Provided entries —
=== Section Start ===

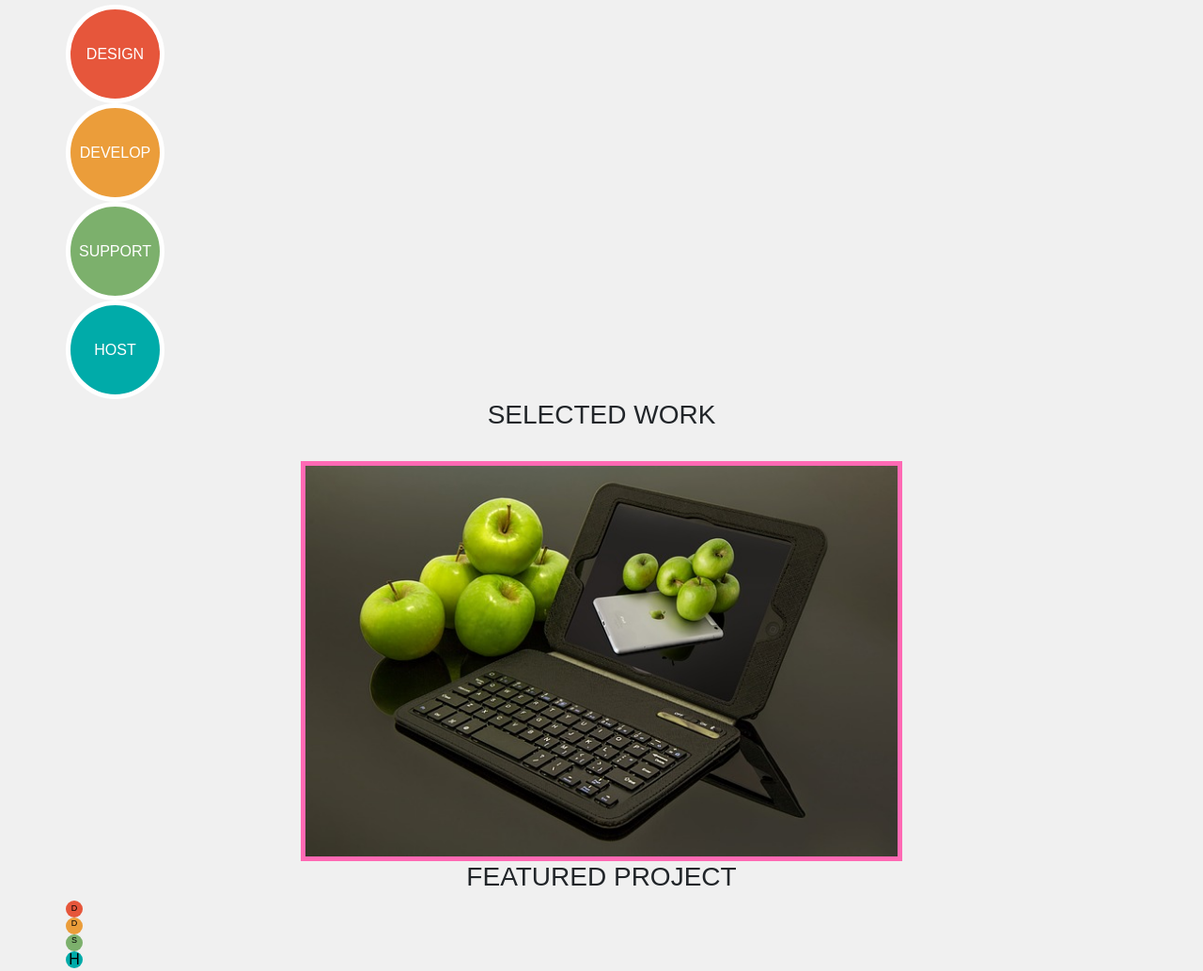
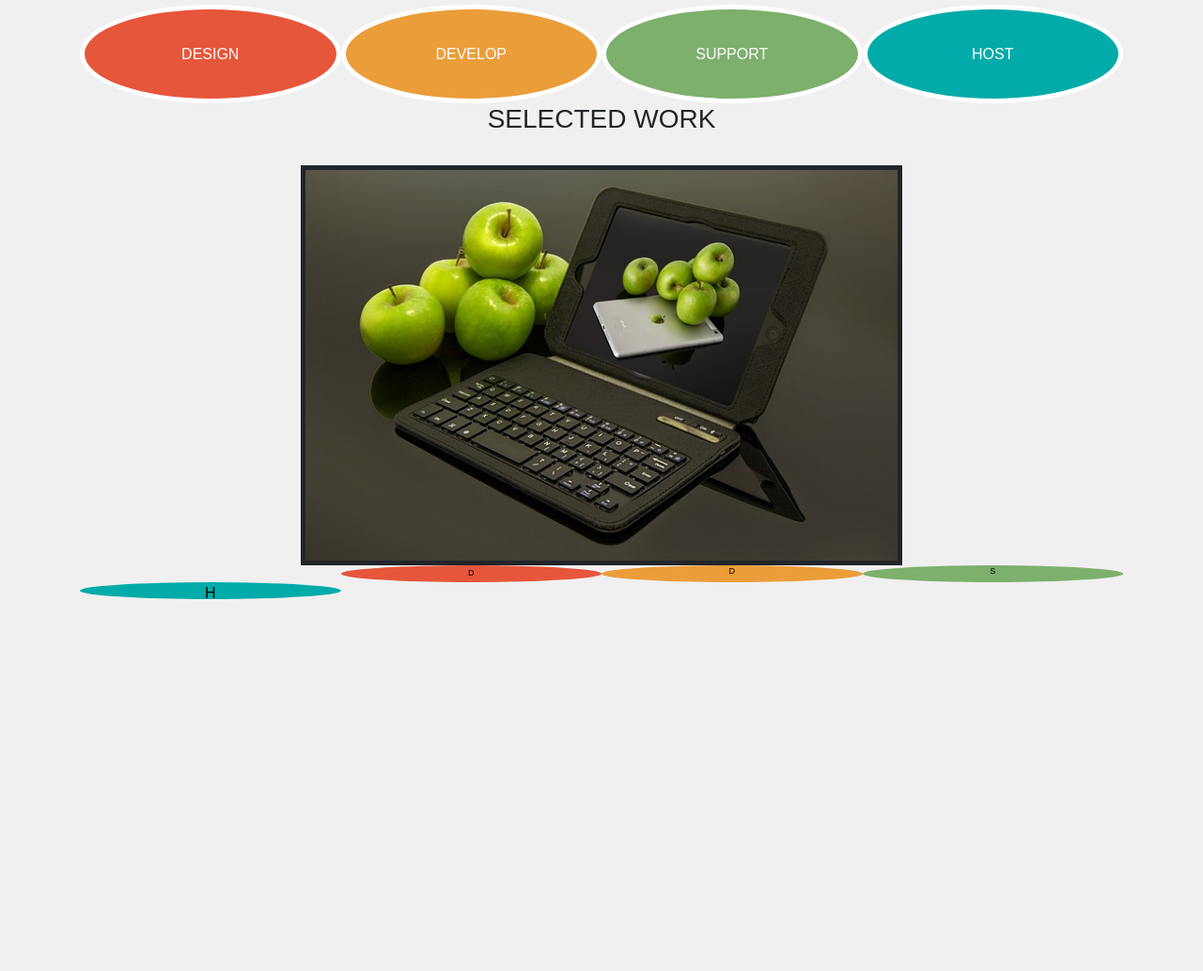
Before and after one commit to joseph-luke-neptune/code-design-project, a plain HTML site: page index.html in a window 1280 px wide. Shown: the part 201-1235 px from the top of the page at 94% size. After the commit the page ends 845 px from the top, so only its background shows below. Drawn offline with nearby package versions, Linux system fonts and the light colour scheme.

Commit message:
baton pass

```diff
--- a/index.html
+++ b/index.html
@@ -12,27 +12,62 @@
 
 <h2>FROM PARK CITY, UTAH</h2>
 
+<!--did not work ????-->
+<!--<div class="container">-->
+<!--    <div class="col row-2">-->
+<!--        <div class="col button1 rounded-circle">-->
+<!--            Design-->
+<!--        </div>-->
+<!--    </div>-->
+<!--    <div class="col row-4">-->
+<!--        <div class="col button2 rounded-circle">-->
+<!--            Develop-->
+<!--        </div>-->
+<!--    </div>-->
+<!--    <div class="row row-cols-6">-->
+<!--        <div class="col button3 rounded-circle">-->
+<!--            Support-->
+<!--        </div>-->
+<!--    </div>-->
+<!--    <div class="row row-cols-6">-->
+<!--        <div class="col button4 rounded-circle">-->
+<!--            Host-->
+<!--        </div>-->
+<!--    </div>-->
+<!--</div>-->
 
+
+<!--Kind of works, doesnt work in mobile-->
+<!--<div class="container">-->
+<!--    <div class="row row-cols-1 row-cols-sm-2 row-cols-md-4">-->
+<!--        <div class="col button1 rounded-circle">Design</div>-->
+<!--        <div class="col button2 rounded-circle">Develop</div>-->
+<!--        <div class="col button3 rounded-circle">Support</div>-->
+<!--        <div class="col button4 rounded-circle">Host</div>-->
+<!--    </div>-->
+<!--</div>-->
+
+<!--Big Buttons, going with this-->
 <main class="container">
     <div class="row">
-        <span class="button1 rounded-circle">
+        <div class="col-6 col-sm-3 button1 rounded-circle">
             Design
-        </span>
-    </div>
-    <div class="row">
-        <span class="button2 rounded-circle">
+        </div>
+
+        <div class="col-6 col-sm-3 button2 rounded-circle">
             Develop
-        </span>
-    </div>
-    <div class="row">
-        <span class="button3 rounded-circle">
+        </div>
+
+
+        <div class="c      ol-6 col-sm-3 button3 rounded-circle">
             Support
-        </span>
-    </div>
-    <div class="row">
-        <span class="button4 rounded-circle">
+        </div>
+
+
+        <div class="col-6 col-sm-3 button4 rounded-circle">
             Host
-        </span>
+        </div>
+
     </div>
 </main>
 
@@ -40,31 +75,42 @@
 <br>
 <img src="images/apple-ipad.jpg" height="426" width="640"/>
 
-<h5>FEATURED PROJECT</h5>
 
-<main class="container">
-    <div class="row">
-        <span class="small-button1 rounded-circle">
-            D
-        </span>
+<!--small buttons-->
+
+<!--first attempt-->
+<!--<div class="container">-->
+<!--    <div class="row row-cols-4">-->
+<!--        <div class="col small-button1 rounded-circle">-->
+<!--            D-->
+<!--        </div>-->
+<!--    </div>-->
+<!--    <div class="row row-cols-4">-->
+<!--        <div class="col small-button2 rounded-circle">-->
+<!--            D-->
+<!--        </div>-->
+<!--    </div>-->
+<!--    <div class="row row-cols-4">-->
+<!--        <div class="col small-button3 rounded-circle">-->
+<!--            S-->
+<!--        </div>-->
+<!--    </div>-->
+<!--    <div class="row row-cols-4">-->
+<!--        <div class="col small-button4 rounded-circle">-->
+<!--            H-->
+<!--        </div>-->
+<!--    </div>-->
+<!--</div>-->
+
+<div class="container">
+    <div class="row row-cols-4">
+        <div class="Featured Projects"></div>
+        <div class="col small-button1 rounded-circle">D</div>
+        <div class="col small-button2 rounded-circle">D</div>
+        <div class="col small-button3 rounded-circle">S</div>
+        <div class="col small-button4 rounded-circle">H</div>
     </div>
-    <div class="row">
-        <span class="small-button2 rounded-circle">
-            D
-        </span>
-    </div>
-    <div class="row">
-        <span class="small-button3 rounded-circle">
-            S
-        </span>
-    </div>
-    <div class="row">
-        <span class="small-button4 rounded-circle">
-            H
-        </span>
-    </div>
-</main>
-
+</div>
 
 <script src="https://code.jquery.com/jquery-3.5.1.slim.min.js" integrity="sha384-DfXdz2htPH0lsSSs5nCTpuj/zy4C+OGpamoFVy38MVBnE+IbbVYUew+OrCXaRkfj" crossorigin="anonymous"></script>
 <script src="https://cdn.jsdelivr.net/npm/popper.js@1.16.1/dist/umd/popper.min.js" integrity="sha384-9/reFTGAW83EW2RDu2S0VKaIzap3H66lZH81PoYlFhbGU+6BZp6G7niu735Sk7lN" crossorigin="anonymous"></script>
--- a/main.css
+++ b/main.css
@@ -1,3 +1,4 @@
+
 body {
     background: #f0f0f0;
     font-family: 'Anton', sans-serif;
@@ -30,9 +31,11 @@ h5{
 }
 
 img {
-    /*border-color: #E6E6E6;*/
-    border: solid 5px hotpink;
+    border-color: #E6E6E6;
+    border: solid 5px ;
 }
+
+
 .button1 {
     width: 105px;
     height: 105px;
@@ -91,12 +94,16 @@ img {
     flex-direction: column;
 }
 
+.row{
+    margin: auto;
+}
+
 .small-button1 {
     width: 18px;
     height: 18px;
     background-color: #E6563B;
     font-size: 9px;
-    display: inline-block;
+    /*display: inline-block;*/
     padding-top: 2px;
     text-transform: uppercase;
     color: black;
@@ -107,7 +114,7 @@ img {
     height: 18px;
     background-color: #EB9D3A;
     font-size: 9px;
-    display: inline-block;
+    /*display: inline-block;*/
     /*padding: 32px 10px 10px 10px;*/
     text-transform: uppercase;
     color: black;
@@ -119,7 +126,7 @@ img {
     height: 18px;
     background-color: #7CB06C;
     font-size: 9px;
-    display: inline-block;
+    /*display: inline-block;*/
     /*padding: 32px 10px 10px 10px;*/
     text-transform: uppercase;
     color: black;
@@ -130,9 +137,9 @@ img {
     height: 18px;
     background-color: #00ABA9;
     border-radius: 50%;
-    display: flex;
-    justify-content: center;
-    align-items: center;
+    /*display: flex;*/
+    /*justify-content: center;*/
+    /*align-items: center;*/
     text-transform: uppercase;
     color: black;
 }
```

=== Section End ===

The task — Make an exact copy of all the material, but keep the pictures out of it.

Answer for the task —
Before and after one commit to joseph-luke-neptune/code-design-project, a plain HTML site: page index.html in a window 1280 px wide. Shown: the part 201-1235 px from the top of the page at 94% size. After the commit the page ends 845 px from the top, so only its background shows below. Drawn offline with nearby package versions, Linux system fonts and the light colour scheme.

Commit message:
baton pass

```diff
--- a/index.html
+++ b/index.html
@@ -12,27 +12,62 @@
 
 <h2>FROM PARK CITY, UTAH</h2>
 
+<!--did not work ????-->
+<!--<div class="container">-->
+<!--    <div class="col row-2">-->
+<!--        <div class="col button1 rounded-circle">-->
+<!--            Design-->
+<!--        </div>-->
+<!--    </div>-->
+<!--    <div class="col row-4">-->
+<!--        <div class="col button2 rounded-circle">-->
+<!--            Develop-->
+<!--        </div>-->
+<!--    </div>-->
+<!--    <div class="row row-cols-6">-->
+<!--        <div class="col button3 rounded-circle">-->
+<!--            Support-->
+<!--        </div>-->
+<!--    </div>-->
+<!--    <div class="row row-cols-6">-->
+<!--        <div class="col button4 rounded-circle">-->
+<!--            Host-->
+<!--        </div>-->
+<!--    </div>-->
+<!--</div>-->
 
+
+<!--Kind of works, doesnt work in mobile-->
+<!--<div class="container">-->
+<!--    <div class="row row-cols-1 row-cols-sm-2 row-cols-md-4">-->
+<!--        <div class="col button1 rounded-circle">Design</div>-->
+<!--        <div class="col button2 rounded-circle">Develop</div>-->
+<!--        <div class="col button3 rounded-circle">Support</div>-->
+<!--        <div class="col button4 rounded-circle">Host</div>-->
+<!--    </div>-->
+<!--</div>-->
+
+<!--Big Buttons, going with this-->
 <main class="container">
     <div class="row">
-        <span class="button1 rounded-circle">
+        <div class="col-6 col-sm-3 button1 rounded-circle">
             Design
-        </span>
-    </div>
-    <div class="row">
-        <span class="button2 rounded-circle">
+        </div>
+
+        <div class="col-6 col-sm-3 button2 rounded-circle">
             Develop
-        </span>
-    </div>
-    <div class="row">
-        <span class="button3 rounded-circle">
+        </div>
+
+
+        <div class="c      ol-6 col-sm-3 button3 rounded-circle">
             Support
-        </span>
-    </div>
-    <div class="row">
-        <span class="button4 rounded-circle">
+        </div>
+
+
+        <div class="col-6 col-sm-3 button4 rounded-circle">
             Host
-        </span>
+        </div>
+
     </div>
 </main>
 
@@ -40,31 +75,42 @@
 <br>
 <img src="images/apple-ipad.jpg" height="426" width="640"/>
 
-<h5>FEATURED PROJECT</h5>
 
-<main class="container">
-    <div class="row">
-        <span class="small-button1 rounded-circle">
-            D
-        </span>
+<!--small buttons-->
+
+<!--first attempt-->
+<!--<div class="container">-->
+<!--    <div class="row row-cols-4">-->
+<!--        <div class="col small-button1 rounded-circle">-->
+<!--            D-->
+<!--        </div>-->
+<!--    </div>-->
+<!--    <div class="row row-cols-4">-->
+<!--        <div class="col small-button2 rounded-circle">-->
+<!--            D-->
+<!--        </div>-->
+<!--    </div>-->
+<!--    <div class="row row-cols-4">-->
+<!--        <div class="col small-button3 rounded-circle">-->
+<!--            S-->
+<!--        </div>-->
+<!--    </div>-->
+<!--    <div class="row row-cols-4">-->
+<!--        <div class="col small-button4 rounded-circle">-->
+<!--            H-->
+<!--        </div>-->
+<!--    </div>-->
+<!--</div>-->
+
+<div class="container">
+    <div class="row row-cols-4">
+        <div class="Featured Projects"></div>
+        <div class="col small-button1 rounded-circle">D</div>
+        <div class="col small-button2 rounded-circle">D</div>
+        <div class="col small-button3 rounded-circle">S</div>
+        <div class="col small-button4 rounded-circle">H</div>
     </div>
-    <div class="row">
-        <span class="small-button2 rounded-circle">
-            D
-        </span>
-    </div>
-    <div class="row">
-        <span class="small-button3 rounded-circle">
-            S
-        </span>
-    </div>
-    <div class="row">
-        <span class="small-button4 rounded-circle">
-            H
-        </span>
-    </div>
-</main>
-
+</div>
 
 <script src="https://code.jquery.com/jquery-3.5.1.slim.min.js" integrity="sha384-DfXdz2htPH0lsSSs5nCTpuj/zy4C+OGpamoFVy38MVBnE+IbbVYUew+OrCXaRkfj" crossorigin="anonymous"></script>
 <script src="https://cdn.jsdelivr.net/npm/popper.js@1.16.1/dist/umd/popper.min.js" integrity="sha384-9/reFTGAW83EW2RDu2S0VKaIzap3H66lZH81PoYlFhbGU+6BZp6G7niu735Sk7lN" crossorigin="anonymous"></script>
--- a/main.css
+++ b/main.css
@@ -1,3 +1,4 @@
+
 body {
     background: #f0f0f0;
     font-family: 'Anton', sans-serif;
@@ -30,9 +31,11 @@ h5{
 }
 
 img {
-    /*border-color: #E6E6E6;*/
-    border: solid 5px hotpink;
+    border-color: #E6E6E6;
+    border: solid 5px ;
 }
+
+
 .button1 {
     width: 105px;
     height: 105px;
@@ -91,12 +94,16 @@ img {
     flex-direction: column;
 }
 
+.row{
+    margin: auto;
+}
+
 .small-button1 {
     width: 18px;
     height: 18px;
     background-color: #E6563B;
     font-size: 9px;
-    display: inline-block;
+    /*display: inline-block;*/
     padding-top: 2px;
     text-transform: uppercase;
     color: black;
@@ -107,7 +114,7 @@ img {
     height: 18px;
     background-color: #EB9D3A;
     font-size: 9px;
-    display: inline-block;
+    /*display: inline-block;*/
     /*padding: 32px 10px 10px 10px;*/
     text-transform: uppercase;
     color: black;
@@ -119,7 +126,7 @@ img {
     height: 18px;
     background-color: #7CB06C;
     font-size: 9px;
-    display: inline-block;
+    /*display: inline-block;*/
     /*padding: 32px 10px 10px 10px;*/
     text-transform: uppercase;
     color: black;
@@ -130,9 +137,9 @@ img {
     height: 18px;
     background-color: #00ABA9;
     border-radius: 50%;
-    display: flex;
-    justify-content: center;
-    align-items: center;
+    /*display: flex;*/
+    /*justify-content: center;*/
+    /*align-items: center;*/
     text-transform: uppercase;
     color: black;
 }
```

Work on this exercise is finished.